## Task to carry out
In the listing below, locate the lines that hold the string "flex". Copy those lines.

## Given data
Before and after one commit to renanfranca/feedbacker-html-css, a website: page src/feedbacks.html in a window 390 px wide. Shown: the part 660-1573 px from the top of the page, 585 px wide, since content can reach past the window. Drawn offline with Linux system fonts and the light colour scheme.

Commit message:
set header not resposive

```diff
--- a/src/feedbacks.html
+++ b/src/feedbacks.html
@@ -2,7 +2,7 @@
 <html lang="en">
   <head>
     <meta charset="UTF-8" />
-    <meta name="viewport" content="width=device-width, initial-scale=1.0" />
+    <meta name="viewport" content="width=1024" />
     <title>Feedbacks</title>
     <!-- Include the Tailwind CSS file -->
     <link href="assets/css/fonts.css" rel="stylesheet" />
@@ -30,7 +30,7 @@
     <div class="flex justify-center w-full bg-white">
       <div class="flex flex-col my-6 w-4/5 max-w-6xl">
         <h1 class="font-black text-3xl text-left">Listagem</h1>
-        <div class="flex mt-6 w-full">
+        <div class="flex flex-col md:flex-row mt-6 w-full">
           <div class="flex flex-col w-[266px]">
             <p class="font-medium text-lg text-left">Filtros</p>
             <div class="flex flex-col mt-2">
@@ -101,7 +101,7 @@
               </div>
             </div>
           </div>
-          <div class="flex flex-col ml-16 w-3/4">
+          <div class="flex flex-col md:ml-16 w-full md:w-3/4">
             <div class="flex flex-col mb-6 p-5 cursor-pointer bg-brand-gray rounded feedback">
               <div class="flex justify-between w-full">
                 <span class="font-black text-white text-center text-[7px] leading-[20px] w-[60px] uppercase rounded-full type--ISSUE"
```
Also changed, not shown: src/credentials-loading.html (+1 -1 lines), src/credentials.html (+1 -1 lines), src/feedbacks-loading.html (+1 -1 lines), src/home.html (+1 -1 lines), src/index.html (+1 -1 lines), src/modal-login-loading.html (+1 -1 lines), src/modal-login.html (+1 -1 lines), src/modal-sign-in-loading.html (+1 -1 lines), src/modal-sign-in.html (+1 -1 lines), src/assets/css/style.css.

## Output for this task
     <div class="flex justify-center w-full bg-white">
       <div class="flex flex-col my-6 w-4/5 max-w-6xl">
-        <div class="flex mt-6 w-full">
+        <div class="flex flex-col md:flex-row mt-6 w-full">
           <div class="flex flex-col w-[266px]">
             <div class="flex flex-col mt-2">
-          <div class="flex flex-col ml-16 w-3/4">
+          <div class="flex flex-col md:ml-16 w-full md:w-3/4">
             <div class="flex flex-col mb-6 p-5 cursor-pointer bg-brand-gray rounded feedback">
               <div class="flex justify-between w-full">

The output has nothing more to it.